The box, made of tortoiseshell composition, is decorated with a view of the incomparable Amalfi coast, contains a note written by George Unwin’s son:
My Father had either lost his own snuff box on going ashore or in some shop in Palermo and upon mentioning the circumstances at Lady Hamilton’s table where Lord Nelson was one of the party his Lordship handed over to him this identical box and desired him to keep it until he could get a better one.
Next is another of those glass paintings, similar in style to the ones we saw commemorating the death of Princess Charlotte earlier in the week.
This one commemorates Nelson’s funeral. To be strictly accurate the glass painting shows Nelson’s coffin lying in state at Greenwich, prior to the funeral. The inscription on the painting is as follows:
Representation of the BODY of the Late Illustrious ADMIRAL LORD NELSON laying in STATE in the Painted Hall in Greenwich Hospital
The next item is one I covet: a small pearlware commemorative bowl, circa 1805:
It is inscribed with Nelson’s famous message to the fleet, given just before the Battle of Trafalgar: England Expects Every Man To Do His Duty
And finally, a very special mourning ring:

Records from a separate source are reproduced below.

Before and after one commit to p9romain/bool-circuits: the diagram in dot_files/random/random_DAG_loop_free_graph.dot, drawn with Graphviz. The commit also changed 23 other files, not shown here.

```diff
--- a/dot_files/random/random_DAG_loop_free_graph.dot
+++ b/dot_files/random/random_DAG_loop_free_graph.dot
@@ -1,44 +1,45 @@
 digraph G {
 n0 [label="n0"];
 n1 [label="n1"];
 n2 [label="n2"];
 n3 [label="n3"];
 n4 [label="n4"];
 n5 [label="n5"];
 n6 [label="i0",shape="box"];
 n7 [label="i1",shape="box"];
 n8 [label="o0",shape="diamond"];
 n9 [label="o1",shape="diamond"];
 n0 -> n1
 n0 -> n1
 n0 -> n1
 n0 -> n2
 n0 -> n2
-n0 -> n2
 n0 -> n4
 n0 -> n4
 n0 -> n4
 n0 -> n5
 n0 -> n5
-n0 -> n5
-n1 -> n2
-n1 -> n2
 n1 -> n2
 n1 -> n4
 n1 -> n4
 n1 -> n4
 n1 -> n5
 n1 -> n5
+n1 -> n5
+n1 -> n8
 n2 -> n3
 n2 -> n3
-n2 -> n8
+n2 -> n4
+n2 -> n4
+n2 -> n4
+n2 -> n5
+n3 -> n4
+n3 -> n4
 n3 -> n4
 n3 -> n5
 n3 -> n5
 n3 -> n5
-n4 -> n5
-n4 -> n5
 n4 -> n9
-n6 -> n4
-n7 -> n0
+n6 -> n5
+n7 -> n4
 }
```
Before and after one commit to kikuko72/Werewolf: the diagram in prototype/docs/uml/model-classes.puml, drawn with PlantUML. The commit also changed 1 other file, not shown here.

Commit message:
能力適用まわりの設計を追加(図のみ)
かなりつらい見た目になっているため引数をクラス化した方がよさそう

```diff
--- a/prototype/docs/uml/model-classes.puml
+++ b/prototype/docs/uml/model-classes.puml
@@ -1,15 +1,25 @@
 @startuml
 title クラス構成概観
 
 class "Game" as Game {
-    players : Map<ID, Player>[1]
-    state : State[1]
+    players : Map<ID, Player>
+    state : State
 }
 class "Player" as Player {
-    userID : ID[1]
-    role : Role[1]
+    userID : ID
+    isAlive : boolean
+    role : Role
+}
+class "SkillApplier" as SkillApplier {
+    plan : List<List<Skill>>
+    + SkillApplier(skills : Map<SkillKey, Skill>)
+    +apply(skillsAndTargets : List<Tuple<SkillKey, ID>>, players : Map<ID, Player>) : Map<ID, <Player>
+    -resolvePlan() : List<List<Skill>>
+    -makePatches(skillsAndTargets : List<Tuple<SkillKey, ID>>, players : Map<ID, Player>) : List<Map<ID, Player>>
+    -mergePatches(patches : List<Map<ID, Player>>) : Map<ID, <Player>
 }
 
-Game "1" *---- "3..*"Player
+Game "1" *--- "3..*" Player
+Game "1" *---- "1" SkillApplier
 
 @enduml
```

This is reputed to have been given to Surgeon Beattie, the man who attended Nelson when he was dying on HMS Victory. The sale catalogue tell us that:
Beattie, a native of Eskdale was buried in Canonbie Churchyard in Dumfries. Acquired by Dr Carlyle of Langholm, Dumfries, from a patient and thence from him to Mr Alex Scott of Arkinholm and then by descent.
The catalogue also remarks that:
Some 58 original recipients are listed for these mourning rings, although slight differences in the style of examples surviving, suggest that more may have been made. Two similar examples are in the National Maritime Museum collection.
The sale estimate is between £8,000 and £12,000. Last March a similar ring sold at Bonhams for £14,400.